The next sections talk about how your project is going to achieve the deliverables, success criteria and benefits. In here is where your deadlines are listed and where the project plan comes together. Are you going to use external vendors? Are you going to use internal staff? Are you going to use an agile approach to deliver that project or are you going to use a more traditional waterfall method to enable your project to deliver on its deliverables?
The Proposal Must Show Costs & Value Created by the Deliverables
The last proposal section consists of the project costs and budget. Here’s where you pull it all together. Where you show the funding plan for that project and how it’s going to achieve its deadlines against those deliverables and for the dollar value.
Keep the Proposal Short & Concise
If you find that you are getting into a lot of detail that runs past let’s say two pages, I think it’s really important to take the time and consolidate all the main project goals from the proposal sections into an executive summary.
Put the high-level problem visions and benefits in a executive summary and make it one of the first pages in your proposal. Decision makers will take time to look at your executive summary to make sure that it’s something that they’re going to fund or decide that no, they are not going to fund it this year. Ensuring that the main project problems and your solution in an executive summary is really critical.
Ensure the Proposal Has Excellent Reader Flow
It’s important to remember the reader flow of the proposal. You need it to flow like a fiction book, at a simplified reading level. You need to tell a story and paint a picture and leave no stone unturned for your decision makers to ponder.
Everything needs to flow from the start of the problem down to the cost and benefits. In terms of your key themes, your project needs to be expounded upon, needs to be mentioned at the start and then further drill down throughout the rest of your project proposal.

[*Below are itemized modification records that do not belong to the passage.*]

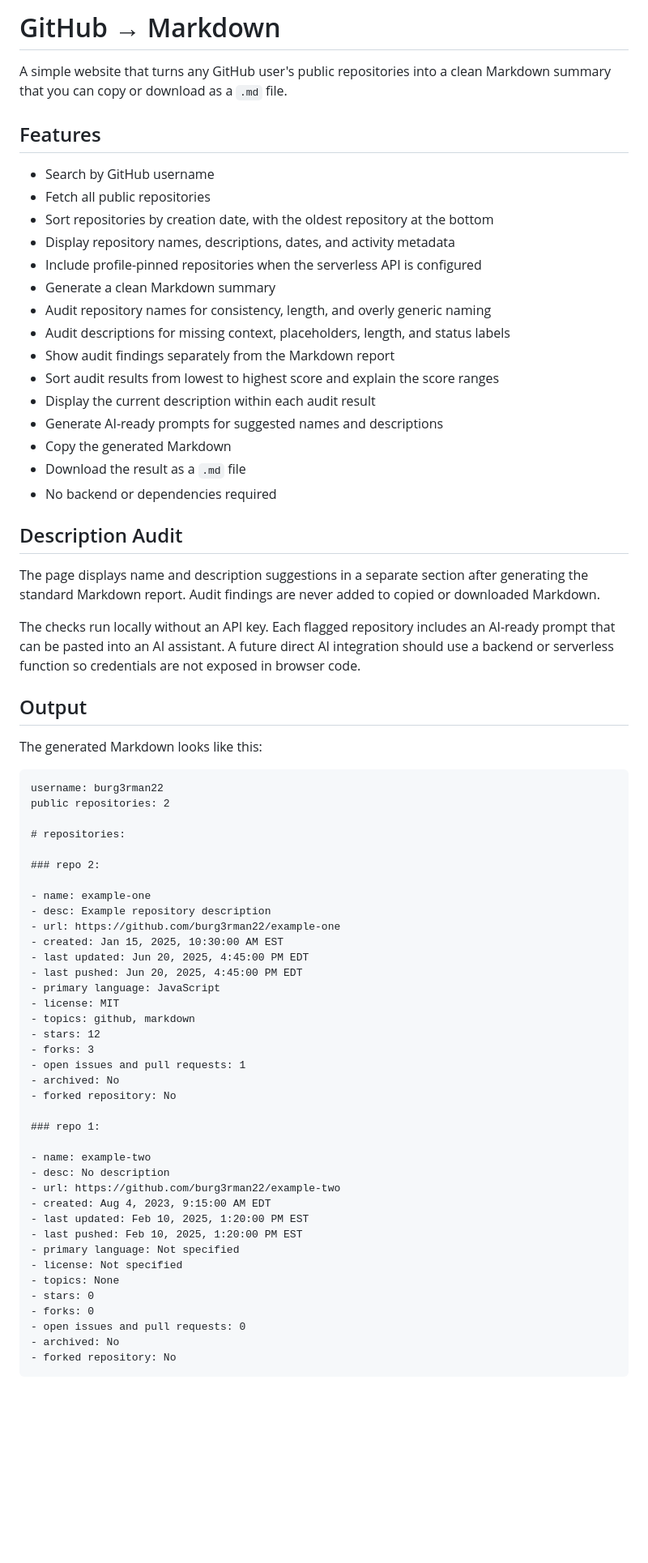
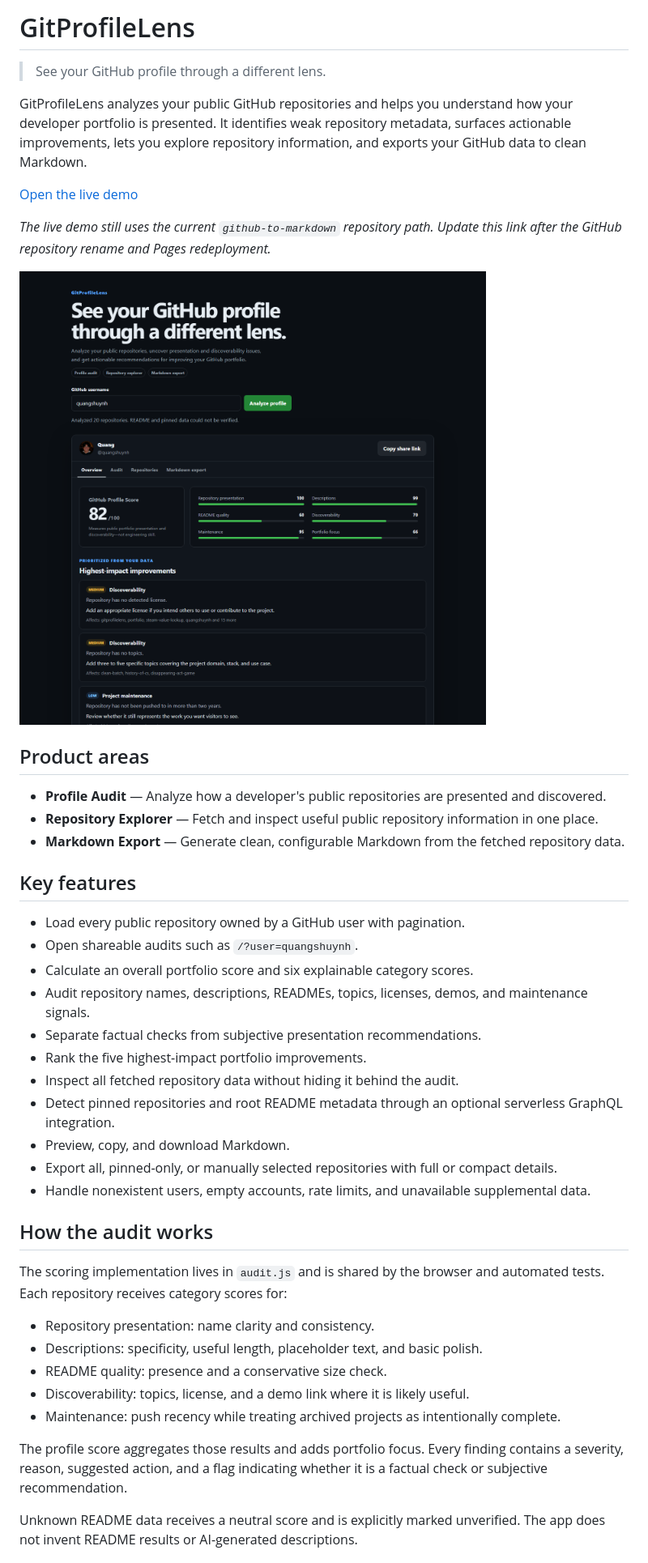
Before and after one commit to quangshuynh/github-to-markdown, a Markdown page: README.md, the part around the change printed below. Shown: that part at 81% size. Drawn GitHub-style; pictures changed too: docs/screenshot.png (added); blank space fills up the shorter version.

Commit message:
Rebrand as GitProfileLens and expand GitHub portfolio auditing

````diff
--- a/README.md
+++ b/README.md
@@ -1,73 +1,46 @@
-# GitHub → Markdown
+# GitProfileLens
 
-A simple website that turns any GitHub user's public repositories into a clean Markdown summary that you can copy or download as a `.md` file.
+> See your GitHub profile through a different lens.
 
-## Features
+GitProfileLens analyzes your public GitHub repositories and helps you understand how your developer portfolio is presented. It identifies weak repository metadata, surfaces actionable improvements, lets you explore repository information, and exports your GitHub data to clean Markdown.
 
-* Search by GitHub username
-* Fetch all public repositories
-* Sort repositories by creation date, with the oldest repository at the bottom
-* Display repository names, descriptions, dates, and activity metadata
-* Include profile-pinned repositories when the serverless API is configured
-* Generate a clean Markdown summary
-* Audit repository names for consistency, length, and overly generic naming
-* Audit descriptions for missing context, placeholders, length, and status labels
-* Show audit findings separately from the Markdown report
-* Sort audit results from lowest to highest score and explain the score ranges
-* Display the current description within each audit result
-* Generate AI-ready prompts for suggested names and descriptions
-* Copy the generated Markdown
-* Download the result as a `.md` file
-* No backend or dependencies required
+[Open the live demo](https://quangshuynh.github.io/github-to-markdown/)
 
-## Description Audit
+_The live demo still uses the current `github-to-markdown` repository path. Update this link after the GitHub repository rename and Pages redeployment._
 
-The page displays name and description suggestions in a separate section after generating the standard Markdown report. Audit findings are never added to copied or downloaded Markdown.
+![GitProfileLens overview showing the profile score and prioritized recommendations](docs/screenshot.png)
 
-The checks run locally without an API key. Each flagged repository includes an AI-ready prompt that can be pasted into an AI assistant. A future direct AI integration should use a backend or serverless function so credentials are not exposed in browser code.
+## Product areas
 
-## Output
+- **Profile Audit** — Analyze how a developer's public repositories are presented and discovered.
+- **Repository Explorer** — Fetch and inspect useful public repository information in one place.
+- **Markdown Export** — Generate clean, configurable Markdown from the fetched repository data.
 
-The generated Markdown looks like this:
+## Key features
 
-```md
-username: burg3rman22
-public repositories: 2
+- Load every public repository owned by a GitHub user with pagination.
+- Open shareable audits such as `/?user=quangshuynh`.
+- Calculate an overall portfolio score and six explainable category scores.
+- Audit repository names, descriptions, READMEs, topics, licenses, demos, and maintenance signals.
+- Separate factual checks from subjective presentation recommendations.
+- Rank the five highest-impact portfolio improvements.
+- Inspect all fetched repository data without hiding it behind the audit.
+- Detect pinned repositories and root README metadata through an optional serverless GraphQL integration.
+- Preview, copy, and download Markdown.
+- Export all, pinned-only, or manually selected repositories with full or compact details.
+- Handle nonexistent users, empty accounts, rate limits, and unavailable supplemental data.
 
-# repositories:
+## How the audit works
 
-### repo 2:
+The scoring implementation lives in `audit.js` and is shared by the browser and automated tests. Each repository receives category scores for:
 
-- name: example-one
-- desc: Example repository description
-- url: https://github.com/burg3rman22/example-one
-- created: Jan 15, 2025, 10:30:00 AM EST
-- last updated: Jun 20, 2025, 4:45:00 PM EDT
-- last pushed: Jun 20, 2025, 4:45:00 PM EDT
-- primary language: JavaScript
-- license: MIT
-- topics: github, markdown
-- stars: 12
-- forks: 3
-- open issues and pull requests: 1
-- archived: No
-- forked repository: No
+- Repository presentation: name clarity and consistency.
+- Descriptions: specificity, useful length, placeholder text, and basic polish.
+- README quality: presence and a conservative size check.
+- Discoverability: topics, license, and a demo link where it is likely useful.
+- Maintenance: push recency while treating archived projects as intentionally complete.
 
-### repo 1:
+The profile score aggregates those results and adds portfolio focus. Every finding contains a severity, reason, suggested action, and a flag indicating whether it is a factual check or subjective recommendation.
 
-- name: example-two
-- desc: No description
-- url: https://github.com/burg3rman22/example-two
-- created: Aug 4, 2023, 9:15:00 AM EDT
-- last updated: Feb 10, 2025, 1:20:00 PM EST
-- last pushed: Feb 10, 2025, 1:20:00 PM EST
-- primary language: Not specified
-- license: Not specified
-- topics: None
-- stars: 0
-- forks: 0
-- open issues and pull requests: 0
-- archived: No
-- forked repository: No
-```
+Unknown README data receives a neutral score and is explicitly marked unverified. The app does not invent README results or AI-generated descriptions.
 
````
Also changed, not shown: other parts of README.md (+66 -77 lines), 8 other files.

For example, if you have items that you are introducing in your deliverables that don’t fit in with solving the problems that you have identified or fit in with the benefits that you’re going to realize, your decision makers will look at that and it will cause them to think a little bit more about your proposal in terms of does this proposal really in a tight way communicate the objectives it’s going to achieve for the organization.
How to Get the Proposal Accepted and Funded
Your project proposal is one key way for you to communicate your project’s vision and benefits to the organization. But a project proposal in itself is not going to sell your project and get it funded and resourced. Only you can do that.
As mentioned in the start, the proposal will help you sell your project and get it funded, but really you need to be out there actively lobbying for that project to get it off the ground.